>>>
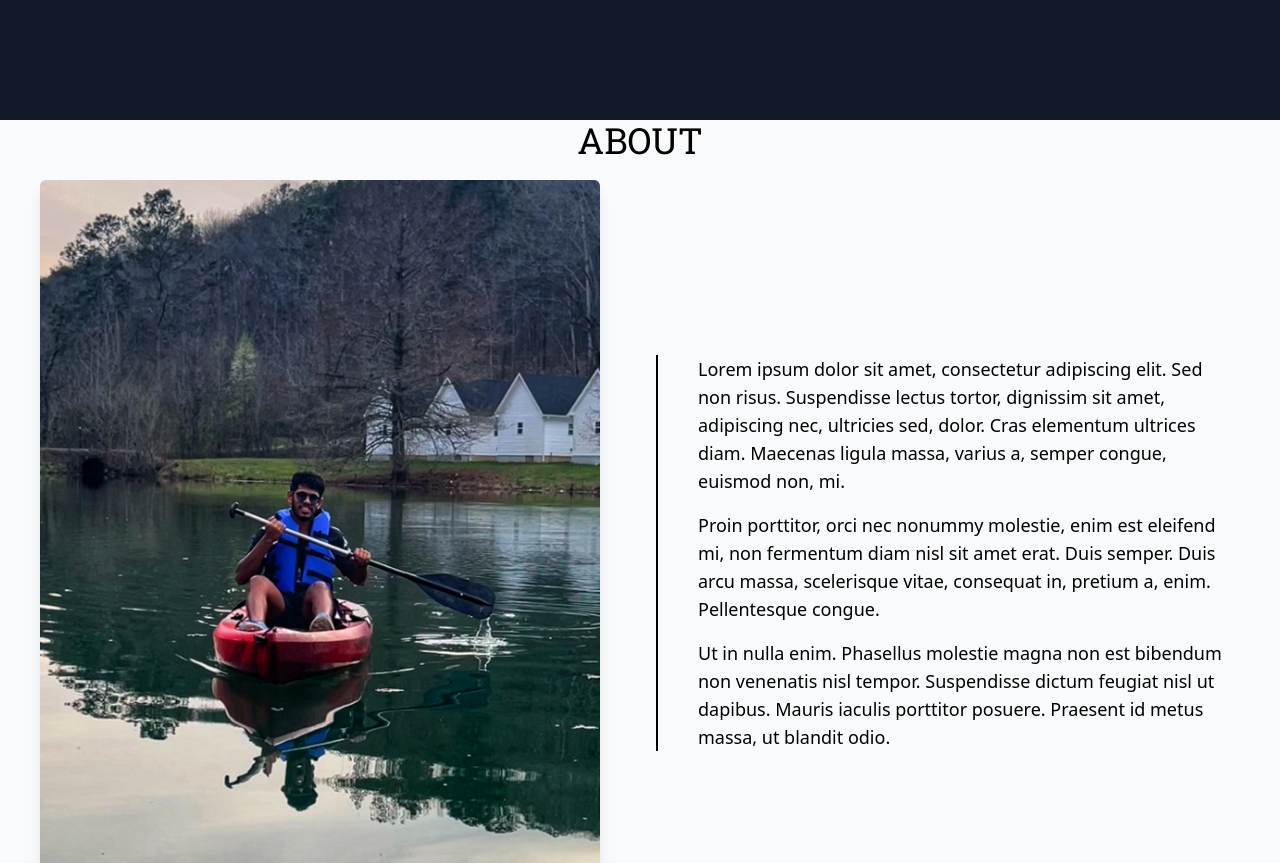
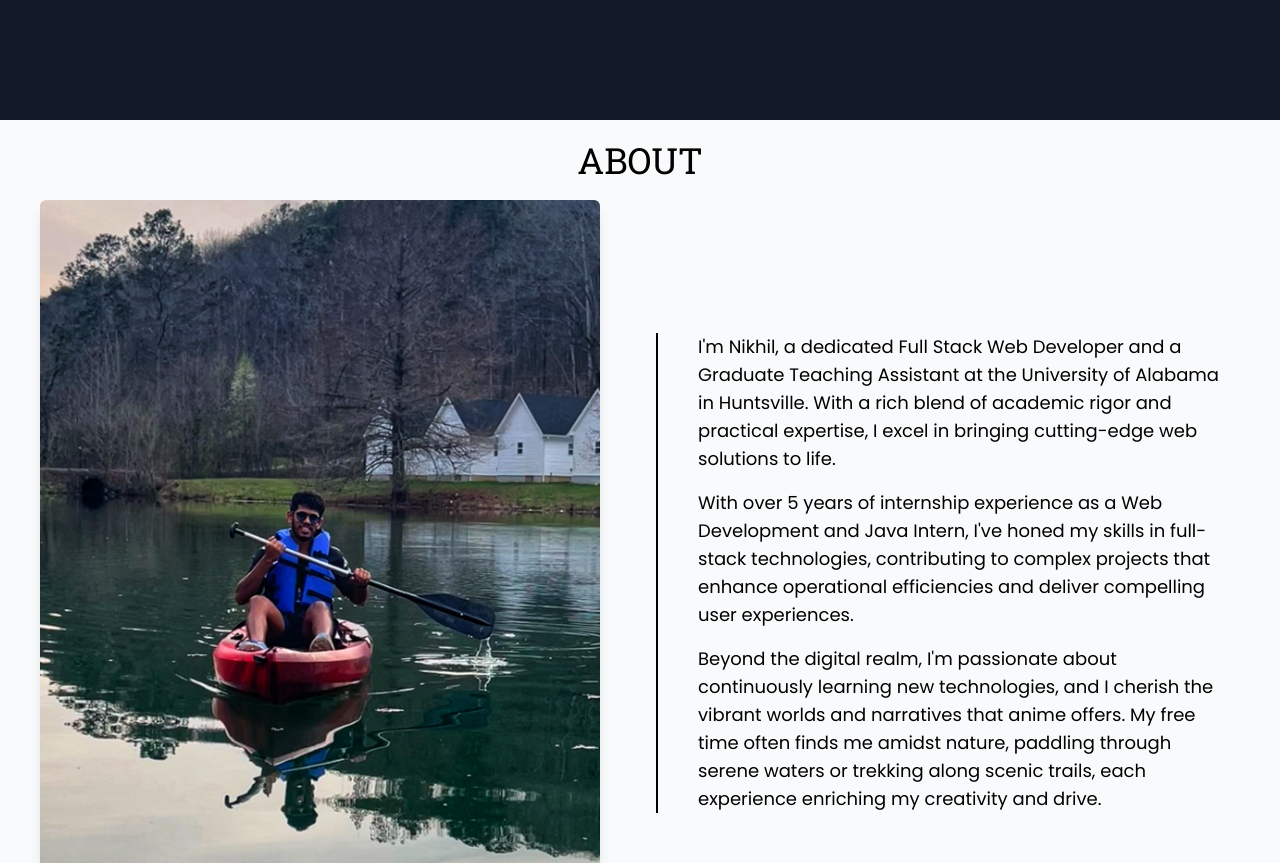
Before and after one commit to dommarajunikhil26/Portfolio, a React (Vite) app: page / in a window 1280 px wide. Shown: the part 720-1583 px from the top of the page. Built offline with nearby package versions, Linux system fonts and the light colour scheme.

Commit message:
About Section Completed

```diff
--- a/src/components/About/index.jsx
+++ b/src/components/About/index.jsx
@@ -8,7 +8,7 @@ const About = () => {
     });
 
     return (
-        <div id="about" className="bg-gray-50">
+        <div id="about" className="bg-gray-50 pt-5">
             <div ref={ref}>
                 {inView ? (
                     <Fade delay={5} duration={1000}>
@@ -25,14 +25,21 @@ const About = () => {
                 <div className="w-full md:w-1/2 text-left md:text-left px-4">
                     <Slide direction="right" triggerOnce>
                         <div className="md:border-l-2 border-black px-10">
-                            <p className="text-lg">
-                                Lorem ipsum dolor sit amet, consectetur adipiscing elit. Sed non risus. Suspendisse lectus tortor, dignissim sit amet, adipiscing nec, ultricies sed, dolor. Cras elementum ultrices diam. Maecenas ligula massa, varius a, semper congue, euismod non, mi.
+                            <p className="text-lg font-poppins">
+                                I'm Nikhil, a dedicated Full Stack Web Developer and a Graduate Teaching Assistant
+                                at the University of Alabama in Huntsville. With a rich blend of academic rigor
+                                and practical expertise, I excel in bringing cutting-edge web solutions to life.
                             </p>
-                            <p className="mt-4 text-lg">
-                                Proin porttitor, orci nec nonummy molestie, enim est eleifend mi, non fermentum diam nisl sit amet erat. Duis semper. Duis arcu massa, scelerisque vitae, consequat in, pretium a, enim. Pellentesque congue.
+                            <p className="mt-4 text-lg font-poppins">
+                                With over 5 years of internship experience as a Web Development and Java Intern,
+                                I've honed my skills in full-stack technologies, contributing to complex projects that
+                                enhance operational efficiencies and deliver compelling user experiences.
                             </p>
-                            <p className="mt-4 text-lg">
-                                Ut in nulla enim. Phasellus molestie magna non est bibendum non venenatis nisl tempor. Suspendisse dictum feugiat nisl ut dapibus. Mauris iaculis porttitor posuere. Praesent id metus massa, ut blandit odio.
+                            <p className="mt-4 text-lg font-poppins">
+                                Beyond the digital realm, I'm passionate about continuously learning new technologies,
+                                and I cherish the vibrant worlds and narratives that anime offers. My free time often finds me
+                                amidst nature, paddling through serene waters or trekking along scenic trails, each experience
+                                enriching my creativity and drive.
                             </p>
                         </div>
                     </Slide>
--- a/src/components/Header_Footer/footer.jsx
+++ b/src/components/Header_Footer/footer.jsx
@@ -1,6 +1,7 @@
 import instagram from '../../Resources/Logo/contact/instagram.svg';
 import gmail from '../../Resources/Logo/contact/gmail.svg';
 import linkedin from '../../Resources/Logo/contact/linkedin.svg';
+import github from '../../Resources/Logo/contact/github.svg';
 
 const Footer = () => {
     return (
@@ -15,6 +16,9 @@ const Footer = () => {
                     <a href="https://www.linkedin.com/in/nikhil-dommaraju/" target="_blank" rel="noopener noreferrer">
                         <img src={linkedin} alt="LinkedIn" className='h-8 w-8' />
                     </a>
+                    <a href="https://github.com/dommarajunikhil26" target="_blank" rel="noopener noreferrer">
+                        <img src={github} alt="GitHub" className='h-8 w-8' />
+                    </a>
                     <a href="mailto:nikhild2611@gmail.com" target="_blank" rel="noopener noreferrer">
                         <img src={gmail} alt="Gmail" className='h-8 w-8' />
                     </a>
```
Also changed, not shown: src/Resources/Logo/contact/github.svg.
<<<
>>>
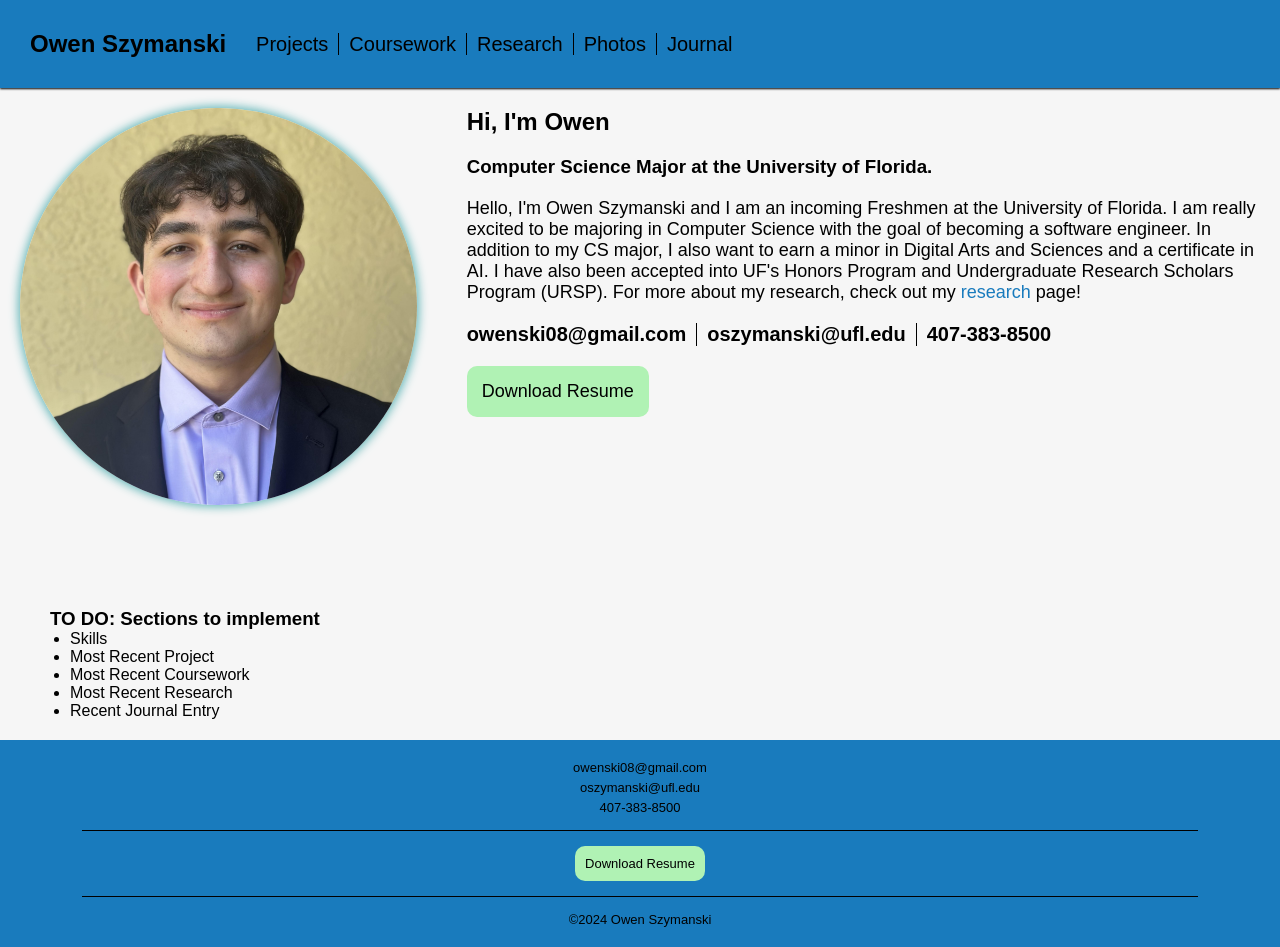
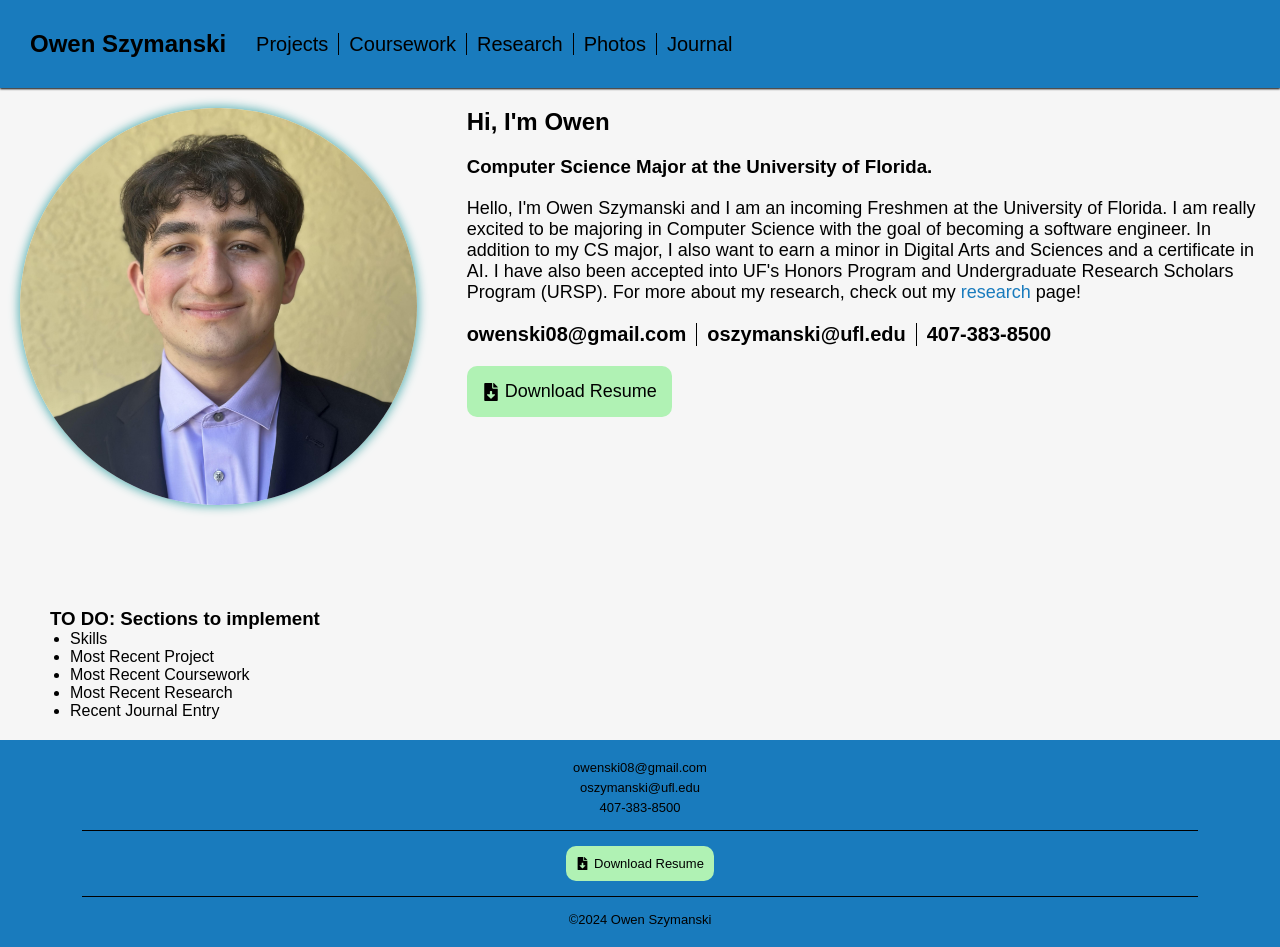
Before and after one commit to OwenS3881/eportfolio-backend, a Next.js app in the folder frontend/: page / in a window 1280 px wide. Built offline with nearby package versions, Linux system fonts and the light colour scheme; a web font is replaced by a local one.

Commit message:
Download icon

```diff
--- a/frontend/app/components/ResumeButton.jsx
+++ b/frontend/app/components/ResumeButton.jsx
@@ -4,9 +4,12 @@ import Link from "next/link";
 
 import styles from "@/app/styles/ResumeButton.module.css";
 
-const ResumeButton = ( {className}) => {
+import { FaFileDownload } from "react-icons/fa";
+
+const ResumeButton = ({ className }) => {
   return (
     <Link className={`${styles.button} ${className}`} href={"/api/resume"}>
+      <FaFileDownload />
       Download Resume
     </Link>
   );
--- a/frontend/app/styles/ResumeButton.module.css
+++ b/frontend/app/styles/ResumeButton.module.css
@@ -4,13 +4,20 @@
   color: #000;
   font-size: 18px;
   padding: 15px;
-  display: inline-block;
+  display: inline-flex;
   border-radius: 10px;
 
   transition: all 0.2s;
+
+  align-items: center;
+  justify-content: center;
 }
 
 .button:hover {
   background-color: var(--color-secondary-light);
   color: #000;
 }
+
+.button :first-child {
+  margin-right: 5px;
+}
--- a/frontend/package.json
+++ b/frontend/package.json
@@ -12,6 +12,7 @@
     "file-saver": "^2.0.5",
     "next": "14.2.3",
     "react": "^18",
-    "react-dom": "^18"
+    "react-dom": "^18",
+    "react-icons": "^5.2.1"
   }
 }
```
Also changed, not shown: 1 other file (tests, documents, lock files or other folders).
<<<
§ **Problem details**:
List every line above that holds the word "href".

§ **Task response**:
                     <a href="https://www.linkedin.com/in/nikhil-dommaraju/" target="_blank" rel="noopener noreferrer">
+                    <a href="https://github.com/dommarajunikhil26" target="_blank" rel="noopener noreferrer">
                     <a href="mailto:nikhild2611@gmail.com" target="_blank" rel="noopener noreferrer">
     <Link className={`${styles.button} ${className}`} href={"/api/resume"}>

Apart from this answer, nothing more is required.